(EXTRACTED MATERIAL)

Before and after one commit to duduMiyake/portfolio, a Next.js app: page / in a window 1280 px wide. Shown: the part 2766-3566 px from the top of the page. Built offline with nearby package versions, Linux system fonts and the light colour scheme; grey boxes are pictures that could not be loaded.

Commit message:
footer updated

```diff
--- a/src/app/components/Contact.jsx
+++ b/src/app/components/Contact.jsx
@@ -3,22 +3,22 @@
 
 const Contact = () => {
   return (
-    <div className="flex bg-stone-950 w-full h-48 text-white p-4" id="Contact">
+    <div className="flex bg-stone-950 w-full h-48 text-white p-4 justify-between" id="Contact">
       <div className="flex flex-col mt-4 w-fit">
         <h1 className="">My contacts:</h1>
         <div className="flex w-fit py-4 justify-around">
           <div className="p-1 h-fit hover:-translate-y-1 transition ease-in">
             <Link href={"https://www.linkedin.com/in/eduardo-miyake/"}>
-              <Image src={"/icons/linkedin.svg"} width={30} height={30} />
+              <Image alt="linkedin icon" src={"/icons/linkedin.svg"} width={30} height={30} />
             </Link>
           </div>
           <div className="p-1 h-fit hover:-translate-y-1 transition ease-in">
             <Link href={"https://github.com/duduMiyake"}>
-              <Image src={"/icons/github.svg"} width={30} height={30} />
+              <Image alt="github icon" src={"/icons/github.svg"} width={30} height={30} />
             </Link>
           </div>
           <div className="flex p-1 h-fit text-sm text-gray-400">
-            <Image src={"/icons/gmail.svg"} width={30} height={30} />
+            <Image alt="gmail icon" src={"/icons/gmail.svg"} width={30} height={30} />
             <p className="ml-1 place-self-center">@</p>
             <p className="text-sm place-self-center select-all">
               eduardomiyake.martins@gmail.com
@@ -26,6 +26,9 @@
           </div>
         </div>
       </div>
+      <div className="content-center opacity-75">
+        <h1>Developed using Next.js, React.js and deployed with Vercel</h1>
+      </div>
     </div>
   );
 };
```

(End EXTRACTED MATERIAL)

● EXERCISE AIM
Without altering a single word, repeat the material.

● EXERCISE RESPONSE
Before and after one commit to duduMiyake/portfolio, a Next.js app: page / in a window 1280 px wide. Shown: the part 2766-3566 px from the top of the page. Built offline with nearby package versions, Linux system fonts and the light colour scheme; grey boxes are pictures that could not be loaded.

Commit message:
footer updated

```diff
--- a/src/app/components/Contact.jsx
+++ b/src/app/components/Contact.jsx
@@ -3,22 +3,22 @@
 
 const Contact = () => {
   return (
-    <div className="flex bg-stone-950 w-full h-48 text-white p-4" id="Contact">
+    <div className="flex bg-stone-950 w-full h-48 text-white p-4 justify-between" id="Contact">
       <div className="flex flex-col mt-4 w-fit">
         <h1 className="">My contacts:</h1>
         <div className="flex w-fit py-4 justify-around">
           <div className="p-1 h-fit hover:-translate-y-1 transition ease-in">
             <Link href={"https://www.linkedin.com/in/eduardo-miyake/"}>
-              <Image src={"/icons/linkedin.svg"} width={30} height={30} />
+              <Image alt="linkedin icon" src={"/icons/linkedin.svg"} width={30} height={30} />
             </Link>
           </div>
           <div className="p-1 h-fit hover:-translate-y-1 transition ease-in">
             <Link href={"https://github.com/duduMiyake"}>
-              <Image src={"/icons/github.svg"} width={30} height={30} />
+              <Image alt="github icon" src={"/icons/github.svg"} width={30} height={30} />
             </Link>
           </div>
           <div className="flex p-1 h-fit text-sm text-gray-400">
-            <Image src={"/icons/gmail.svg"} width={30} height={30} />
+            <Image alt="gmail icon" src={"/icons/gmail.svg"} width={30} height={30} />
             <p className="ml-1 place-self-center">@</p>
             <p className="text-sm place-self-center select-all">
               eduardomiyake.martins@gmail.com
@@ -26,6 +26,9 @@
           </div>
         </div>
       </div>
+      <div className="content-center opacity-75">
+        <h1>Developed using Next.js, React.js and deployed with Vercel</h1>
+      </div>
     </div>
   );
 };
```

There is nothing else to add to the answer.